» WHAT TO WORK ON
Your answer must be the full set of entries, reproduced exactly.

» GIVEN RECORDS
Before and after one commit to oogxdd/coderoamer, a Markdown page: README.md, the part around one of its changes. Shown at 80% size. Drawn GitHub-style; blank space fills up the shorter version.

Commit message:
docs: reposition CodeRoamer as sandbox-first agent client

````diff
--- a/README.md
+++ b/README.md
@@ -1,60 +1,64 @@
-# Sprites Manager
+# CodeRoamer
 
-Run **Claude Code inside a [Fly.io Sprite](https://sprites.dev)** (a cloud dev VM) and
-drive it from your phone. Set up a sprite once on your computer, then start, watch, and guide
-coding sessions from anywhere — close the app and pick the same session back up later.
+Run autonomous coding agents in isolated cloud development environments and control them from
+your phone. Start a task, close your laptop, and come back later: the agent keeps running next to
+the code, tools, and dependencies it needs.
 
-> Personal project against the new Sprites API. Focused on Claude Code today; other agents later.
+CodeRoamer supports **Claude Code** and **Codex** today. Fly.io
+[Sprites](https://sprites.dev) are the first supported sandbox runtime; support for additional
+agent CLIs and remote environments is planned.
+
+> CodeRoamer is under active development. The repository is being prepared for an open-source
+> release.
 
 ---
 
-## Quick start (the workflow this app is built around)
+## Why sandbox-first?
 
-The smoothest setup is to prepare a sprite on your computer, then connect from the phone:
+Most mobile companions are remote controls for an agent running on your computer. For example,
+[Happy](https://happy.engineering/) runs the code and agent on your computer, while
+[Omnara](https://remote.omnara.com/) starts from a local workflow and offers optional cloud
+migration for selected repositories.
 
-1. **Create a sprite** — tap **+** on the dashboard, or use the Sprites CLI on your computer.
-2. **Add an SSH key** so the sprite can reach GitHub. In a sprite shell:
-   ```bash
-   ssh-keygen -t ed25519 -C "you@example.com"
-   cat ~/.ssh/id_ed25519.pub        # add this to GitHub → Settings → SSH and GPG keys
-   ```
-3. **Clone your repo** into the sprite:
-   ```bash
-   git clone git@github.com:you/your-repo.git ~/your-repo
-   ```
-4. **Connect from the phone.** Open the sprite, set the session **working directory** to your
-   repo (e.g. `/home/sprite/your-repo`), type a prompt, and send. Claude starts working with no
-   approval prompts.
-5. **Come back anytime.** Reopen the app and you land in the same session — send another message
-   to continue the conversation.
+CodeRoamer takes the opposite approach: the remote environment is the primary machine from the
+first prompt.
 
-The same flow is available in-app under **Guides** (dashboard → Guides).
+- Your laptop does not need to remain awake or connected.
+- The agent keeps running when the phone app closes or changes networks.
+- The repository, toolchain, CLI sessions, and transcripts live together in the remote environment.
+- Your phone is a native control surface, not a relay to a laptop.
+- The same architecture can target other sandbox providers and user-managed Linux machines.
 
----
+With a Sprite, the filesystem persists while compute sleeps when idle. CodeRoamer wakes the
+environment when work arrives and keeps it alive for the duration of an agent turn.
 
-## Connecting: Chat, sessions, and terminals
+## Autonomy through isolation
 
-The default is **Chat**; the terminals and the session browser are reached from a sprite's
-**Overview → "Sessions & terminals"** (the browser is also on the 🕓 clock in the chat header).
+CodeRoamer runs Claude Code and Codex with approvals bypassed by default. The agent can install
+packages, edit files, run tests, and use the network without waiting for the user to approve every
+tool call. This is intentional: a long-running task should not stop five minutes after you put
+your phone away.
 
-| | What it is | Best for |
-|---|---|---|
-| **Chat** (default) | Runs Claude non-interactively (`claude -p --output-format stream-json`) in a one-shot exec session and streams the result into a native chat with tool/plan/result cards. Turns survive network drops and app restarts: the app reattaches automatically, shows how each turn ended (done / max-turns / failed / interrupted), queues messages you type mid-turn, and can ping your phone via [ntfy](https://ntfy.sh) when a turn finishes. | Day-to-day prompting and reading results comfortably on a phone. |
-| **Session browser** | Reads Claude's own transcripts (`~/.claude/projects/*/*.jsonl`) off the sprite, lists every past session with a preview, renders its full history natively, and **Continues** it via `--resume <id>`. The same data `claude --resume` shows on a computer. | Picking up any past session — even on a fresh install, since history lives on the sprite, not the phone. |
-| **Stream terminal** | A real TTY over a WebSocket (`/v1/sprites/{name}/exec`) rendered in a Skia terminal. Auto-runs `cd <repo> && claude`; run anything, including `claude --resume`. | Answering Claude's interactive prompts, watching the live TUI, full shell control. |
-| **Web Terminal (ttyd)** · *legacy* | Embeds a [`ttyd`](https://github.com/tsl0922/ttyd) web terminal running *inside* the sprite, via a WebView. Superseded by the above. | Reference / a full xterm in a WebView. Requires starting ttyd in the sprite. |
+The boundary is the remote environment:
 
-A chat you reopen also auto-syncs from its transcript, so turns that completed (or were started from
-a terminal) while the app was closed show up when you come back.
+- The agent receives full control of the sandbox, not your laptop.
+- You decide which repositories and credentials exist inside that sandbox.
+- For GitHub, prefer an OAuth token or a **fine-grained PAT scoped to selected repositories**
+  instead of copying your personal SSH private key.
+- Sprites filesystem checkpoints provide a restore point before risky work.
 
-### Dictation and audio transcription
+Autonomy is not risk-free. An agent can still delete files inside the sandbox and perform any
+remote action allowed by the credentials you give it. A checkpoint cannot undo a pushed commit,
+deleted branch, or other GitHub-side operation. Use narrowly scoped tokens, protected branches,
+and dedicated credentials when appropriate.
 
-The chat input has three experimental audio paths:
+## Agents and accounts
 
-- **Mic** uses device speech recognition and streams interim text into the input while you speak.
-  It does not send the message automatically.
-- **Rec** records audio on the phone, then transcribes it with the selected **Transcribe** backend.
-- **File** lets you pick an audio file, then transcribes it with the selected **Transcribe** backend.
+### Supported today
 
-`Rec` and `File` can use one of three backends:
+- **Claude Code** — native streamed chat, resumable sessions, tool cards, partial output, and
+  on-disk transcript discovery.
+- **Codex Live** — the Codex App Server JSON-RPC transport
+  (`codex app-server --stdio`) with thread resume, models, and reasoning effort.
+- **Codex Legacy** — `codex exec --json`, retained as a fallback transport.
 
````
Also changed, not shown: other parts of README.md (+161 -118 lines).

» ANSWER BOX
Before and after one commit to oogxdd/coderoamer, a Markdown page: README.md, the part around one of its changes. Shown at 80% size. Drawn GitHub-style; blank space fills up the shorter version.

Commit message:
docs: reposition CodeRoamer as sandbox-first agent client

````diff
--- a/README.md
+++ b/README.md
@@ -1,60 +1,64 @@
-# Sprites Manager
+# CodeRoamer
 
-Run **Claude Code inside a [Fly.io Sprite](https://sprites.dev)** (a cloud dev VM) and
-drive it from your phone. Set up a sprite once on your computer, then start, watch, and guide
-coding sessions from anywhere — close the app and pick the same session back up later.
+Run autonomous coding agents in isolated cloud development environments and control them from
+your phone. Start a task, close your laptop, and come back later: the agent keeps running next to
+the code, tools, and dependencies it needs.
 
-> Personal project against the new Sprites API. Focused on Claude Code today; other agents later.
+CodeRoamer supports **Claude Code** and **Codex** today. Fly.io
+[Sprites](https://sprites.dev) are the first supported sandbox runtime; support for additional
+agent CLIs and remote environments is planned.
+
+> CodeRoamer is under active development. The repository is being prepared for an open-source
+> release.
 
 ---
 
-## Quick start (the workflow this app is built around)
+## Why sandbox-first?
 
-The smoothest setup is to prepare a sprite on your computer, then connect from the phone:
+Most mobile companions are remote controls for an agent running on your computer. For example,
+[Happy](https://happy.engineering/) runs the code and agent on your computer, while
+[Omnara](https://remote.omnara.com/) starts from a local workflow and offers optional cloud
+migration for selected repositories.
 
-1. **Create a sprite** — tap **+** on the dashboard, or use the Sprites CLI on your computer.
-2. **Add an SSH key** so the sprite can reach GitHub. In a sprite shell:
-   ```bash
-   ssh-keygen -t ed25519 -C "you@example.com"
-   cat ~/.ssh/id_ed25519.pub        # add this to GitHub → Settings → SSH and GPG keys
-   ```
-3. **Clone your repo** into the sprite:
-   ```bash
-   git clone git@github.com:you/your-repo.git ~/your-repo
-   ```
-4. **Connect from the phone.** Open the sprite, set the session **working directory** to your
-   repo (e.g. `/home/sprite/your-repo`), type a prompt, and send. Claude starts working with no
-   approval prompts.
-5. **Come back anytime.** Reopen the app and you land in the same session — send another message
-   to continue the conversation.
+CodeRoamer takes the opposite approach: the remote environment is the primary machine from the
+first prompt.
 
-The same flow is available in-app under **Guides** (dashboard → Guides).
+- Your laptop does not need to remain awake or connected.
+- The agent keeps running when the phone app closes or changes networks.
+- The repository, toolchain, CLI sessions, and transcripts live together in the remote environment.
+- Your phone is a native control surface, not a relay to a laptop.
+- The same architecture can target other sandbox providers and user-managed Linux machines.
 
----
+With a Sprite, the filesystem persists while compute sleeps when idle. CodeRoamer wakes the
+environment when work arrives and keeps it alive for the duration of an agent turn.
 
-## Connecting: Chat, sessions, and terminals
+## Autonomy through isolation
 
-The default is **Chat**; the terminals and the session browser are reached from a sprite's
-**Overview → "Sessions & terminals"** (the browser is also on the 🕓 clock in the chat header).
+CodeRoamer runs Claude Code and Codex with approvals bypassed by default. The agent can install
+packages, edit files, run tests, and use the network without waiting for the user to approve every
+tool call. This is intentional: a long-running task should not stop five minutes after you put
+your phone away.
 
-| | What it is | Best for |
-|---|---|---|
-| **Chat** (default) | Runs Claude non-interactively (`claude -p --output-format stream-json`) in a one-shot exec session and streams the result into a native chat with tool/plan/result cards. Turns survive network drops and app restarts: the app reattaches automatically, shows how each turn ended (done / max-turns / failed / interrupted), queues messages you type mid-turn, and can ping your phone via [ntfy](https://ntfy.sh) when a turn finishes. | Day-to-day prompting and reading results comfortably on a phone. |
-| **Session browser** | Reads Claude's own transcripts (`~/.claude/projects/*/*.jsonl`) off the sprite, lists every past session with a preview, renders its full history natively, and **Continues** it via `--resume <id>`. The same data `claude --resume` shows on a computer. | Picking up any past session — even on a fresh install, since history lives on the sprite, not the phone. |
-| **Stream terminal** | A real TTY over a WebSocket (`/v1/sprites/{name}/exec`) rendered in a Skia terminal. Auto-runs `cd <repo> && claude`; run anything, including `claude --resume`. | Answering Claude's interactive prompts, watching the live TUI, full shell control. |
-| **Web Terminal (ttyd)** · *legacy* | Embeds a [`ttyd`](https://github.com/tsl0922/ttyd) web terminal running *inside* the sprite, via a WebView. Superseded by the above. | Reference / a full xterm in a WebView. Requires starting ttyd in the sprite. |
+The boundary is the remote environment:
 
-A chat you reopen also auto-syncs from its transcript, so turns that completed (or were started from
-a terminal) while the app was closed show up when you come back.
+- The agent receives full control of the sandbox, not your laptop.
+- You decide which repositories and credentials exist inside that sandbox.
+- For GitHub, prefer an OAuth token or a **fine-grained PAT scoped to selected repositories**
+  instead of copying your personal SSH private key.
+- Sprites filesystem checkpoints provide a restore point before risky work.
 
-### Dictation and audio transcription
+Autonomy is not risk-free. An agent can still delete files inside the sandbox and perform any
+remote action allowed by the credentials you give it. A checkpoint cannot undo a pushed commit,
+deleted branch, or other GitHub-side operation. Use narrowly scoped tokens, protected branches,
+and dedicated credentials when appropriate.
 
-The chat input has three experimental audio paths:
+## Agents and accounts
 
-- **Mic** uses device speech recognition and streams interim text into the input while you speak.
-  It does not send the message automatically.
-- **Rec** records audio on the phone, then transcribes it with the selected **Transcribe** backend.
-- **File** lets you pick an audio file, then transcribes it with the selected **Transcribe** backend.
+### Supported today
 
-`Rec` and `File` can use one of three backends:
+- **Claude Code** — native streamed chat, resumable sessions, tool cards, partial output, and
+  on-disk transcript discovery.
+- **Codex Live** — the Codex App Server JSON-RPC transport
+  (`codex app-server --stdio`) with thread resume, models, and reasoning effort.
+- **Codex Legacy** — `codex exec --json`, retained as a fallback transport.
 
````
Also changed, not shown: other parts of README.md (+161 -118 lines).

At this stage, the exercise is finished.